» **Task inputs**
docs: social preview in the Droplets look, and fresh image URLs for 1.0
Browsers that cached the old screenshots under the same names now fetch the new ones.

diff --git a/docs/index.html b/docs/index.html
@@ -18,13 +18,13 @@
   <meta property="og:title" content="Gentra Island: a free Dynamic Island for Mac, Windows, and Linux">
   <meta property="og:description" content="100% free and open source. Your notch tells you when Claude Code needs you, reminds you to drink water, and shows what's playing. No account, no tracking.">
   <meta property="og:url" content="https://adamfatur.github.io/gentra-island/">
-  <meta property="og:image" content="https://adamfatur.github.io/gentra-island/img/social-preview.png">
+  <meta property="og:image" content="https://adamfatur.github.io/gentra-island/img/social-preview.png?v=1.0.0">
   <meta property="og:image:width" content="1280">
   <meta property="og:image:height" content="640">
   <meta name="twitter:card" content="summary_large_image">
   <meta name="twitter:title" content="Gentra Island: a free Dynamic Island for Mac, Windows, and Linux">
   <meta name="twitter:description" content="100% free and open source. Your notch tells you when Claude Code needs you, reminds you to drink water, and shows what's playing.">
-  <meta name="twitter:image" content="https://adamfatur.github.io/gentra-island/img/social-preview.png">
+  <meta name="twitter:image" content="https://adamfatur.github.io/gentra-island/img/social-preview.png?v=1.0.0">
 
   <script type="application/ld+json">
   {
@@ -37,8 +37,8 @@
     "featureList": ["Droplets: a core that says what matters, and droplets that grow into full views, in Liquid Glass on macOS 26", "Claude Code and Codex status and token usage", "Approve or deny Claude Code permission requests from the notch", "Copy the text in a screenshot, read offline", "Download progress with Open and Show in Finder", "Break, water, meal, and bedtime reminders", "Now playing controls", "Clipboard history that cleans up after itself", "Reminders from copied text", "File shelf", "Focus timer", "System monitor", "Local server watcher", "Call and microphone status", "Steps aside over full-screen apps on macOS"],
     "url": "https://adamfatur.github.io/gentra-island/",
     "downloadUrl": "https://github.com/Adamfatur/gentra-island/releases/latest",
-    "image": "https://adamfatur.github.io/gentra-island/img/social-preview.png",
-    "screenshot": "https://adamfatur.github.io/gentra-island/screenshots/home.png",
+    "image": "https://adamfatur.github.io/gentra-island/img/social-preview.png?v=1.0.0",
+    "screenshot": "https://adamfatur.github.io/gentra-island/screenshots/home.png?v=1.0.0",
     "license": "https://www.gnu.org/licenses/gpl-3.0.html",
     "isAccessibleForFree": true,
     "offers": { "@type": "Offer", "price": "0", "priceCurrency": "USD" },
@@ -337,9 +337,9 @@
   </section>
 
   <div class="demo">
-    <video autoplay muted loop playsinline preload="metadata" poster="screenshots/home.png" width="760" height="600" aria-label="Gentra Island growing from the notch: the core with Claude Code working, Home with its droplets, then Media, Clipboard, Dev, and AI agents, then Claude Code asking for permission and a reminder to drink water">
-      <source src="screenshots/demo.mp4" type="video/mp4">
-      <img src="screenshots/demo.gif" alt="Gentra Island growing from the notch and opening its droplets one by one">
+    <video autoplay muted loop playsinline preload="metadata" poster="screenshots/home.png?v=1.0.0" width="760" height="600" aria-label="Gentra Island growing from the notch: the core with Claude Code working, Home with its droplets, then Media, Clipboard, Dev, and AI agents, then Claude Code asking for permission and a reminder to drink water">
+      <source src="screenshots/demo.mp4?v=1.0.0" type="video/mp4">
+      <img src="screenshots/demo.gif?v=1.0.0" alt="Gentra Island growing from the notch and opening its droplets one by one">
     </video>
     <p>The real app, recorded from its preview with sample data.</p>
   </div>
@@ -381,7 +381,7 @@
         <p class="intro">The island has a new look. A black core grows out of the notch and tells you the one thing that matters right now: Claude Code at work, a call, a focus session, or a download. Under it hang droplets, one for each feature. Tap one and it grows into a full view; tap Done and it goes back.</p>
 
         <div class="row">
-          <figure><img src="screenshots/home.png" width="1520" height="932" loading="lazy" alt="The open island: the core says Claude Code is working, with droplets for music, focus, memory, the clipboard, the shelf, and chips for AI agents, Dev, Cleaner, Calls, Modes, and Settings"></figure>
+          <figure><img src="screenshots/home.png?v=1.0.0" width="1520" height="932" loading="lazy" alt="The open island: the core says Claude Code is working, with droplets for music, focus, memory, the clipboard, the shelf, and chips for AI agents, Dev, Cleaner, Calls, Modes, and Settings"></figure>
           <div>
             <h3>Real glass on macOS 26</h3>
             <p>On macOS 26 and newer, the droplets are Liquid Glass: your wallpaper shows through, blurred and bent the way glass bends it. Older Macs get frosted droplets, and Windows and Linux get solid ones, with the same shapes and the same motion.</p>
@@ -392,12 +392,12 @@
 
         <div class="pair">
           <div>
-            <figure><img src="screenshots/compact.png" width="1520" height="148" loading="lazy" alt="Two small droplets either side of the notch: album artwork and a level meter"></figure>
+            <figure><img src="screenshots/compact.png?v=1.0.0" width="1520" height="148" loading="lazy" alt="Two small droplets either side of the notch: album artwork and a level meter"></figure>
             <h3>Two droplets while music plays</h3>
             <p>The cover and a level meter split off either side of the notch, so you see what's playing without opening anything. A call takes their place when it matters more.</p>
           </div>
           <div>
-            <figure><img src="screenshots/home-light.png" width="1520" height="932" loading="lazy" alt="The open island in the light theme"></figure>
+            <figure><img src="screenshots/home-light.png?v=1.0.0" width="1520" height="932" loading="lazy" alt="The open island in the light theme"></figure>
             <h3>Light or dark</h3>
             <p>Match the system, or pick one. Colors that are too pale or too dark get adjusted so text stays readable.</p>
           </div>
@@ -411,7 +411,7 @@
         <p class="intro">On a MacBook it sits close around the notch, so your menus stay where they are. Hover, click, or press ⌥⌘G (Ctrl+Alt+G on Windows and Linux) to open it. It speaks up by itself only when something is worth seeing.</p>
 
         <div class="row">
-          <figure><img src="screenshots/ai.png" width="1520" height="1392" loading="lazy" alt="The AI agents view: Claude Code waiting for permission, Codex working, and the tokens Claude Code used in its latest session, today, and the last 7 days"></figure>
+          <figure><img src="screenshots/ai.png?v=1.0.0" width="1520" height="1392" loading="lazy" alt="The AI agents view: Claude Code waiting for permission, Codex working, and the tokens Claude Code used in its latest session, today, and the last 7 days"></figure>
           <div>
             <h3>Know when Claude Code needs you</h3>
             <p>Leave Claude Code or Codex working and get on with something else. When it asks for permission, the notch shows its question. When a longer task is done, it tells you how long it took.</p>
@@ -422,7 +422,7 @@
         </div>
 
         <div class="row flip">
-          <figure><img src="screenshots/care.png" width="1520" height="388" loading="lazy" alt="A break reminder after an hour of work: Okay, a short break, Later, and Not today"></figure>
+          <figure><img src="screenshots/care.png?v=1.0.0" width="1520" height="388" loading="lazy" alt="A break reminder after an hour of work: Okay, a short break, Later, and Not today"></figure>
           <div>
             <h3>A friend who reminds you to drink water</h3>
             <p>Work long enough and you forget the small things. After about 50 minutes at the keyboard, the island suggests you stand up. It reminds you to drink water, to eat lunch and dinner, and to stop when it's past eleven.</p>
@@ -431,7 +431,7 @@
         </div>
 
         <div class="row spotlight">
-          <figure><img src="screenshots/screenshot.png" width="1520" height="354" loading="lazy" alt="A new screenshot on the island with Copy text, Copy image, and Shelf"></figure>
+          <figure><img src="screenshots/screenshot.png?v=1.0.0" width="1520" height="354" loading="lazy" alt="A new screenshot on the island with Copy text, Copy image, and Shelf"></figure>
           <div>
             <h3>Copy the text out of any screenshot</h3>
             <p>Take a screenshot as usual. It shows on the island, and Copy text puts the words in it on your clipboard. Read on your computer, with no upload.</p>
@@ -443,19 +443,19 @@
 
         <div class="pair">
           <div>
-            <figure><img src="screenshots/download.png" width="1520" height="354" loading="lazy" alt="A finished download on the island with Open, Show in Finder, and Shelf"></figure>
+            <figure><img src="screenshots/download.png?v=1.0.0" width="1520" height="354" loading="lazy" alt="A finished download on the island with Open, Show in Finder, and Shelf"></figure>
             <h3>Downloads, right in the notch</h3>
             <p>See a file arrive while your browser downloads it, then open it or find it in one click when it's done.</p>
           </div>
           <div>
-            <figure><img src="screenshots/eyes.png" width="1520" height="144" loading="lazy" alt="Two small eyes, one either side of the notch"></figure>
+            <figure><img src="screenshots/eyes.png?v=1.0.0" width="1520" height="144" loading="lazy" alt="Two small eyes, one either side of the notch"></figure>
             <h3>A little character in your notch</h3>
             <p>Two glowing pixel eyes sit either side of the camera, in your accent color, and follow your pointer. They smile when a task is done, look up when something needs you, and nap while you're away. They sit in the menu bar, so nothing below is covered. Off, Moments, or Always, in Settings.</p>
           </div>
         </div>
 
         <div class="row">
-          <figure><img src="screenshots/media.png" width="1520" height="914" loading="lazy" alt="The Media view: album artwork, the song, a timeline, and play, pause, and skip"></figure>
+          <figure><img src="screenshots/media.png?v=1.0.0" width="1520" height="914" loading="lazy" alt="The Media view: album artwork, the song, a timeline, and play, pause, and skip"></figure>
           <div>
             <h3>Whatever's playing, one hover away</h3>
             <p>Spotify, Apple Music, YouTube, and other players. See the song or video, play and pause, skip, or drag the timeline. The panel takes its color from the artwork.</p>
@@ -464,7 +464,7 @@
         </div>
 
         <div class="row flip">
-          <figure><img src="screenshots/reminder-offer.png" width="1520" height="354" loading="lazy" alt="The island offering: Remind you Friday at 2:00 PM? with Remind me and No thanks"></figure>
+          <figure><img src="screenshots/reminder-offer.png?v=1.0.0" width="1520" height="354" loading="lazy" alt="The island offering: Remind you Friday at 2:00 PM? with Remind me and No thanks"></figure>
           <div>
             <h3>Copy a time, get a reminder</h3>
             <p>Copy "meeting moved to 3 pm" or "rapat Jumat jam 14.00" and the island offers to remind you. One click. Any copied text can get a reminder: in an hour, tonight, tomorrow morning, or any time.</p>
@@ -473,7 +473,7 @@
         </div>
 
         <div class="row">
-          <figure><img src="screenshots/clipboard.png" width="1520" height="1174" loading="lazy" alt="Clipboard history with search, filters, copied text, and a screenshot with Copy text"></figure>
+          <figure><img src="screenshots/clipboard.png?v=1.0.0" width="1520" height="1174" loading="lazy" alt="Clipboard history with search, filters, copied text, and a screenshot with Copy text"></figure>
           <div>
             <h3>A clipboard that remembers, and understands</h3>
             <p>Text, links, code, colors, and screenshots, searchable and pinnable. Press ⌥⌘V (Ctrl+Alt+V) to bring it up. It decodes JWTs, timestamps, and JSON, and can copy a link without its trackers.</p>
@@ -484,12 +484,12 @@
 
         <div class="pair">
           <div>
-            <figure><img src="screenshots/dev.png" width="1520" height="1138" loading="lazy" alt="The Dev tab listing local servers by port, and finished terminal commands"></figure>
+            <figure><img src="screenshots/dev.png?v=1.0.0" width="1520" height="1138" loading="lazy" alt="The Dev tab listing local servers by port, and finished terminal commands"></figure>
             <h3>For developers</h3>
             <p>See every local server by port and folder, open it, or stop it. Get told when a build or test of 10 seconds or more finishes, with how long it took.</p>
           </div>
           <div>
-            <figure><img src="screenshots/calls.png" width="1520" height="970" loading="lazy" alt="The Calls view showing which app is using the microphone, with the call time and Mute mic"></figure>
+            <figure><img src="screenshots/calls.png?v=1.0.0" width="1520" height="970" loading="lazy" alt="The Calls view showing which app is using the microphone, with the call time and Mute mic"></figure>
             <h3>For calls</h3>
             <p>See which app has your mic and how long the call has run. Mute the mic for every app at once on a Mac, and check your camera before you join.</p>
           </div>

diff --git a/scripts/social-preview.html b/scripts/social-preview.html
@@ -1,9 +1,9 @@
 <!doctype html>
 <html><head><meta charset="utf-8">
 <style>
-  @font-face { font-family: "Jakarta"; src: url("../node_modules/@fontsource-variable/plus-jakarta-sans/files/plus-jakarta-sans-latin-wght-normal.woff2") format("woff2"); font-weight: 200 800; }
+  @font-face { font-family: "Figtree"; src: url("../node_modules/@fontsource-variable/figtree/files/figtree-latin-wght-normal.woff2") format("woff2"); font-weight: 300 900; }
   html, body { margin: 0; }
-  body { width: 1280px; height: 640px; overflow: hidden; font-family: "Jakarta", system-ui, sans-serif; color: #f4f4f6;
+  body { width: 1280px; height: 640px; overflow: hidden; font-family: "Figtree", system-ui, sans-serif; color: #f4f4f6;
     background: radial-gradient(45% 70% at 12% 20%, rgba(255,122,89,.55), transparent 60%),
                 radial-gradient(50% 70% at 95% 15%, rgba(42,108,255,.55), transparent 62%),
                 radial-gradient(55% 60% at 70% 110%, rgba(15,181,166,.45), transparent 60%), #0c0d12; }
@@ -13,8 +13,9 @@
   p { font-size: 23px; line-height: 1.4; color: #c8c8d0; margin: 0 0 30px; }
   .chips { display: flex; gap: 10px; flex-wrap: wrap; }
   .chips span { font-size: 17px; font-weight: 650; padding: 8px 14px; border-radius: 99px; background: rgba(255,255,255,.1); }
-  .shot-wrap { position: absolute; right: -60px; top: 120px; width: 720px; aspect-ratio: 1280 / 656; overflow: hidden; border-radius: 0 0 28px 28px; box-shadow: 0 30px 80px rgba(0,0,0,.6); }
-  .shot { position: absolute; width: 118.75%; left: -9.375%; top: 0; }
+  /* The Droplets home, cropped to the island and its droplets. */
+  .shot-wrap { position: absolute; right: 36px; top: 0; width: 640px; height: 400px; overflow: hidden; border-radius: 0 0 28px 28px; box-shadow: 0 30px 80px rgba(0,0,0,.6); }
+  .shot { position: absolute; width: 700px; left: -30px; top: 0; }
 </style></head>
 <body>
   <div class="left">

» **Work order**
From the records above, print exactly the lines that run from the line with "<p>See which app" to the line with "background: radial-gradient(45% 70%", inclusive.

» **Answer section**
             <p>See which app has your mic and how long the call has run. Mute the mic for every app at once on a Mac, and check your camera before you join.</p>
           </div>

diff --git a/scripts/social-preview.html b/scripts/social-preview.html
@@ -1,9 +1,9 @@
 <!doctype html>
 <html><head><meta charset="utf-8">
 <style>
-  @font-face { font-family: "Jakarta"; src: url("../node_modules/@fontsource-variable/plus-jakarta-sans/files/plus-jakarta-sans-latin-wght-normal.woff2") format("woff2"); font-weight: 200 800; }
+  @font-face { font-family: "Figtree"; src: url("../node_modules/@fontsource-variable/figtree/files/figtree-latin-wght-normal.woff2") format("woff2"); font-weight: 300 900; }
   html, body { margin: 0; }
-  body { width: 1280px; height: 640px; overflow: hidden; font-family: "Jakarta", system-ui, sans-serif; color: #f4f4f6;
+  body { width: 1280px; height: 640px; overflow: hidden; font-family: "Figtree", system-ui, sans-serif; color: #f4f4f6;
     background: radial-gradient(45% 70% at 12% 20%, rgba(255,122,89,.55), transparent 60%),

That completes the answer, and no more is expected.